#### WORK REQUEST:
Could you repeat the entries below word for word, leaving nothing out?

** Opening RECORDS TO USE block **

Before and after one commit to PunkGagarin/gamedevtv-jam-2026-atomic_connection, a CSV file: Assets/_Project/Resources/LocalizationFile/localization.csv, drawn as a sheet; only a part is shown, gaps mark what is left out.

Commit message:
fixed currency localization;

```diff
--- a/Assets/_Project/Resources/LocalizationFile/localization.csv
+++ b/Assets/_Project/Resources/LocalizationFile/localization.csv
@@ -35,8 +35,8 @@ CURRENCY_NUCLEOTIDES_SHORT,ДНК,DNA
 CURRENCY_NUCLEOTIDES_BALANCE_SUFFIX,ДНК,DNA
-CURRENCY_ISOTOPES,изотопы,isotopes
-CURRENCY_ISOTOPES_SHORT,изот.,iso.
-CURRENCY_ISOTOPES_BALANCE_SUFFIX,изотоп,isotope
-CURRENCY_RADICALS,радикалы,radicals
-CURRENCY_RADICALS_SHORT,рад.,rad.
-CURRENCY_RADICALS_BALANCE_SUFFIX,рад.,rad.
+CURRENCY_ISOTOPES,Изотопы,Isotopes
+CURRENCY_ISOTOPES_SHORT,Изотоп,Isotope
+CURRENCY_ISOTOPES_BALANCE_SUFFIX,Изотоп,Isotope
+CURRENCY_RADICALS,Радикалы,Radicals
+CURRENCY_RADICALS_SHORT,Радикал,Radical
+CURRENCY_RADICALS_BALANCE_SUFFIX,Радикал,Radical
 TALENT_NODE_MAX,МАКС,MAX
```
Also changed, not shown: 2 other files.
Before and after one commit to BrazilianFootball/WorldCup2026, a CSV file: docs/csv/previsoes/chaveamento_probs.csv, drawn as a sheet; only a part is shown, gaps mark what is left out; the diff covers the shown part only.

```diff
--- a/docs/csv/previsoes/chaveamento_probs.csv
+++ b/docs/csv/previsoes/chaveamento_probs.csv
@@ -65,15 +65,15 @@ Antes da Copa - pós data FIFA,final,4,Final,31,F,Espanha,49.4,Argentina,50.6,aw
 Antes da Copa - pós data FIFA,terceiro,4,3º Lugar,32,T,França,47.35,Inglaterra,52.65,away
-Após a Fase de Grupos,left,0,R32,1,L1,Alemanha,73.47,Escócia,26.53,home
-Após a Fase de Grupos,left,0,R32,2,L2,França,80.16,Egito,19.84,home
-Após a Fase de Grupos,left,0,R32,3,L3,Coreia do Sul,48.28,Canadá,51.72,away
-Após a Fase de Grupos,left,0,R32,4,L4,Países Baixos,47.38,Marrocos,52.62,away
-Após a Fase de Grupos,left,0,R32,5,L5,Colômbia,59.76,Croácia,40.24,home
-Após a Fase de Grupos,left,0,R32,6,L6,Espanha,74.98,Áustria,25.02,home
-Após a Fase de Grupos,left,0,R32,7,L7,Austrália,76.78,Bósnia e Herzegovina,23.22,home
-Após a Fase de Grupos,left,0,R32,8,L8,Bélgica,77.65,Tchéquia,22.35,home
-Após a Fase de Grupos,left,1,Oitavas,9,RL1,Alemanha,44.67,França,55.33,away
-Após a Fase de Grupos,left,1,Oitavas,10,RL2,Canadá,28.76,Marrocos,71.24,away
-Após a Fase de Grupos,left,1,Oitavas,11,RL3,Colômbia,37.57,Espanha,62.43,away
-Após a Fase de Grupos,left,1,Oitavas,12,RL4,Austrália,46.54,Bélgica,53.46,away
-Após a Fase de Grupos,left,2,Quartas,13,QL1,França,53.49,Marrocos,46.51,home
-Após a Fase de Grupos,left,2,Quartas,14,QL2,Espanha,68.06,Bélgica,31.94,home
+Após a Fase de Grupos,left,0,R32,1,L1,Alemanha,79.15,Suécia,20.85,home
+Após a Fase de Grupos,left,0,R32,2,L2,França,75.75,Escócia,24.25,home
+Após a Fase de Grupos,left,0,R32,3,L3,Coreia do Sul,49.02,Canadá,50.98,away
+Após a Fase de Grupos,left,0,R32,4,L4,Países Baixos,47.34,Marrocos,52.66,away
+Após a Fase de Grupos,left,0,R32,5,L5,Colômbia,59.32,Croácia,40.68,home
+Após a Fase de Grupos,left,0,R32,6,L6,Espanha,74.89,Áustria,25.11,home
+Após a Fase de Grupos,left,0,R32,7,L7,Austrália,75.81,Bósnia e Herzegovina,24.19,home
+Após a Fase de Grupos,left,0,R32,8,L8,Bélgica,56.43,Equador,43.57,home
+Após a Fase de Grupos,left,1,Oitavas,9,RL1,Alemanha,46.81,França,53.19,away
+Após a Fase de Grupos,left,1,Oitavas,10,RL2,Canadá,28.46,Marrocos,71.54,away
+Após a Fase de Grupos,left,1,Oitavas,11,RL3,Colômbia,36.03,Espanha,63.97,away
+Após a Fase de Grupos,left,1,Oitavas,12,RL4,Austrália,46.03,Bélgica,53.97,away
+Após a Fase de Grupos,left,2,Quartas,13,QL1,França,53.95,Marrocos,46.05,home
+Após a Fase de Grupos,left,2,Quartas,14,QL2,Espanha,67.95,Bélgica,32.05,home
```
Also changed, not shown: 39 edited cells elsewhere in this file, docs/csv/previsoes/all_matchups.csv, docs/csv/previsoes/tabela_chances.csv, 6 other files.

** Closing RECORDS TO USE block **

#### YOUR RESPONSE:
Before and after one commit to PunkGagarin/gamedevtv-jam-2026-atomic_connection, a CSV file: Assets/_Project/Resources/LocalizationFile/localization.csv, drawn as a sheet; only a part is shown, gaps mark what is left out.

Commit message:
fixed currency localization;

```diff
--- a/Assets/_Project/Resources/LocalizationFile/localization.csv
+++ b/Assets/_Project/Resources/LocalizationFile/localization.csv
@@ -35,8 +35,8 @@ CURRENCY_NUCLEOTIDES_SHORT,ДНК,DNA
 CURRENCY_NUCLEOTIDES_BALANCE_SUFFIX,ДНК,DNA
-CURRENCY_ISOTOPES,изотопы,isotopes
-CURRENCY_ISOTOPES_SHORT,изот.,iso.
-CURRENCY_ISOTOPES_BALANCE_SUFFIX,изотоп,isotope
-CURRENCY_RADICALS,радикалы,radicals
-CURRENCY_RADICALS_SHORT,рад.,rad.
-CURRENCY_RADICALS_BALANCE_SUFFIX,рад.,rad.
+CURRENCY_ISOTOPES,Изотопы,Isotopes
+CURRENCY_ISOTOPES_SHORT,Изотоп,Isotope
+CURRENCY_ISOTOPES_BALANCE_SUFFIX,Изотоп,Isotope
+CURRENCY_RADICALS,Радикалы,Radicals
+CURRENCY_RADICALS_SHORT,Радикал,Radical
+CURRENCY_RADICALS_BALANCE_SUFFIX,Радикал,Radical
 TALENT_NODE_MAX,МАКС,MAX
```
Also changed, not shown: 2 other files.
Before and after one commit to BrazilianFootball/WorldCup2026, a CSV file: docs/csv/previsoes/chaveamento_probs.csv, drawn as a sheet; only a part is shown, gaps mark what is left out; the diff covers the shown part only.

```diff
--- a/docs/csv/previsoes/chaveamento_probs.csv
+++ b/docs/csv/previsoes/chaveamento_probs.csv
@@ -65,15 +65,15 @@ Antes da Copa - pós data FIFA,final,4,Final,31,F,Espanha,49.4,Argentina,50.6,aw
 Antes da Copa - pós data FIFA,terceiro,4,3º Lugar,32,T,França,47.35,Inglaterra,52.65,away
-Após a Fase de Grupos,left,0,R32,1,L1,Alemanha,73.47,Escócia,26.53,home
-Após a Fase de Grupos,left,0,R32,2,L2,França,80.16,Egito,19.84,home
-Após a Fase de Grupos,left,0,R32,3,L3,Coreia do Sul,48.28,Canadá,51.72,away
-Após a Fase de Grupos,left,0,R32,4,L4,Países Baixos,47.38,Marrocos,52.62,away
-Após a Fase de Grupos,left,0,R32,5,L5,Colômbia,59.76,Croácia,40.24,home
-Após a Fase de Grupos,left,0,R32,6,L6,Espanha,74.98,Áustria,25.02,home
-Após a Fase de Grupos,left,0,R32,7,L7,Austrália,76.78,Bósnia e Herzegovina,23.22,home
-Após a Fase de Grupos,left,0,R32,8,L8,Bélgica,77.65,Tchéquia,22.35,home
-Após a Fase de Grupos,left,1,Oitavas,9,RL1,Alemanha,44.67,França,55.33,away
-Após a Fase de Grupos,left,1,Oitavas,10,RL2,Canadá,28.76,Marrocos,71.24,away
-Após a Fase de Grupos,left,1,Oitavas,11,RL3,Colômbia,37.57,Espanha,62.43,away
-Após a Fase de Grupos,left,1,Oitavas,12,RL4,Austrália,46.54,Bélgica,53.46,away
-Após a Fase de Grupos,left,2,Quartas,13,QL1,França,53.49,Marrocos,46.51,home
-Após a Fase de Grupos,left,2,Quartas,14,QL2,Espanha,68.06,Bélgica,31.94,home
+Após a Fase de Grupos,left,0,R32,1,L1,Alemanha,79.15,Suécia,20.85,home
+Após a Fase de Grupos,left,0,R32,2,L2,França,75.75,Escócia,24.25,home
+Após a Fase de Grupos,left,0,R32,3,L3,Coreia do Sul,49.02,Canadá,50.98,away
+Após a Fase de Grupos,left,0,R32,4,L4,Países Baixos,47.34,Marrocos,52.66,away
+Após a Fase de Grupos,left,0,R32,5,L5,Colômbia,59.32,Croácia,40.68,home
+Após a Fase de Grupos,left,0,R32,6,L6,Espanha,74.89,Áustria,25.11,home
+Após a Fase de Grupos,left,0,R32,7,L7,Austrália,75.81,Bósnia e Herzegovina,24.19,home
+Após a Fase de Grupos,left,0,R32,8,L8,Bélgica,56.43,Equador,43.57,home
+Após a Fase de Grupos,left,1,Oitavas,9,RL1,Alemanha,46.81,França,53.19,away
+Após a Fase de Grupos,left,1,Oitavas,10,RL2,Canadá,28.46,Marrocos,71.54,away
+Após a Fase de Grupos,left,1,Oitavas,11,RL3,Colômbia,36.03,Espanha,63.97,away
+Após a Fase de Grupos,left,1,Oitavas,12,RL4,Austrália,46.03,Bélgica,53.97,away
+Após a Fase de Grupos,left,2,Quartas,13,QL1,França,53.95,Marrocos,46.05,home
+Após a Fase de Grupos,left,2,Quartas,14,QL2,Espanha,67.95,Bélgica,32.05,home
```
Also changed, not shown: 39 edited cells elsewhere in this file, docs/csv/previsoes/all_matchups.csv, docs/csv/previsoes/tabela_chances.csv, 6 other files.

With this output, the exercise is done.